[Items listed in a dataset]
* * * * * * *

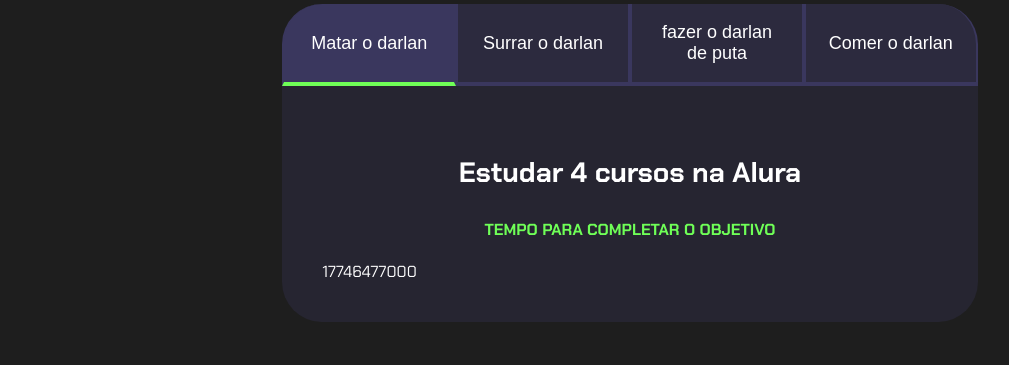
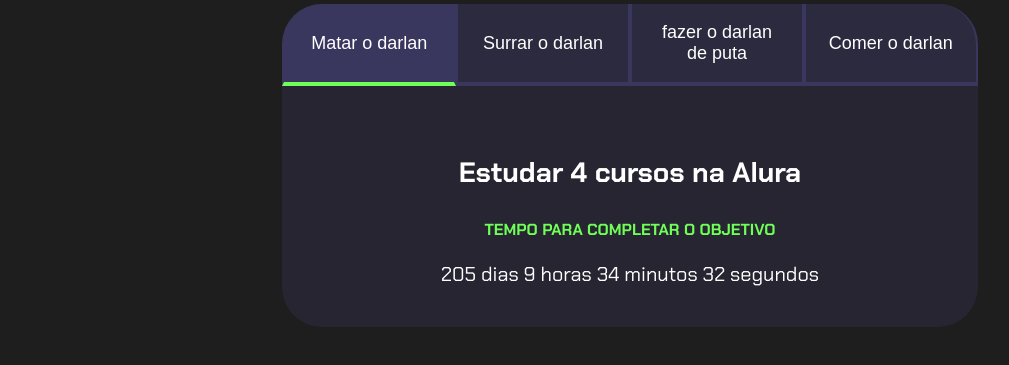
Before and after one commit to Antonynatanael/projeto, a plain HTML site: page index.html in a window 1280 px wide. Shown: the part 99-464 px from the top of the page, without its empty margins (10-1019 px from the left). Drawn offline with Linux system fonts and the light colour scheme.

Commit message:
Add files via upload

```diff
--- a/main.js
+++ b/main.js
@@ -16,6 +16,40 @@ for(let i=0;i <botoes.length;i++){
 }
 const contadores = document.querySelectorAll(".contador");
 const tempoObjetivo1 = new Date("2024-10-05T00:00:00");
-let tempoAtual = new Date();
+const tempoObjetivo2 = new Date("2023-12-05T00:00:00");
+const tempoObjetivo3 = new Date("2023-12-30T00:00:00");
+const tempoObjetivo4 = new Date("2024-02-01T00:00:00");
 
-contadores[0].textContent = tempoObjetivo1 - tempoAtual;
+const tempos = [tempoObjetivo1,tempoObjetivo2,tempoObjetivo3,tempoObjetivo4];
+
+
+function calculaTempo(tempoObjetivo) {
+    let tempoAtual = new Date();
+    let tempoFinal = tempoObjetivo - tempoAtual;
+    let segundos = Math.floor(tempoFinal / 1000);
+    let minutos = Math.floor(segundos / 60);
+    let horas = Math.floor(minutos / 60);
+    let dias = Math.floor(horas / 24);
+
+    segundos %= 60;
+    minutos %= 60;
+    horas %= 24;
+    if (tempoFinal > 0){
+        return dias + " dias " + horas + " horas " + minutos + " minutos " + segundos + " segundos";
+    } else {
+        return "Prazo Finalizado";
+    }
+}
+
+function atualizaCronometro(){
+    for (let i=0; i<contadores.length;i++){
+        contadores[i].textContent = calculaTempo(tempos[i]);
+    }
+}
+
+function comecaCronometro(){
+    atualizaCronometro();
+    setInterval(atualizaCronometro,1000);
+}
+
+comecaCronometro();
--- a/style.css
+++ b/style.css
@@ -80,6 +80,11 @@ body {
     text-transform: uppercase;
 }
 
+.contador{
+    font-size: 20px;
+    text-align: center;
+}
+
 @media screen and (min-width: 768px) {
     .botoes {
         display: flex;
```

* * * * * * *

→ TASK STATEMENT: Copy every line in the data above that has the string "const" in it.

→ ANSWER SECTION:
 const contadores = document.querySelectorAll(".contador");
 const tempoObjetivo1 = new Date("2024-10-05T00:00:00");
+const tempoObjetivo2 = new Date("2023-12-05T00:00:00");
+const tempoObjetivo3 = new Date("2023-12-30T00:00:00");
+const tempoObjetivo4 = new Date("2024-02-01T00:00:00");
+const tempos = [tempoObjetivo1,tempoObjetivo2,tempoObjetivo3,tempoObjetivo4];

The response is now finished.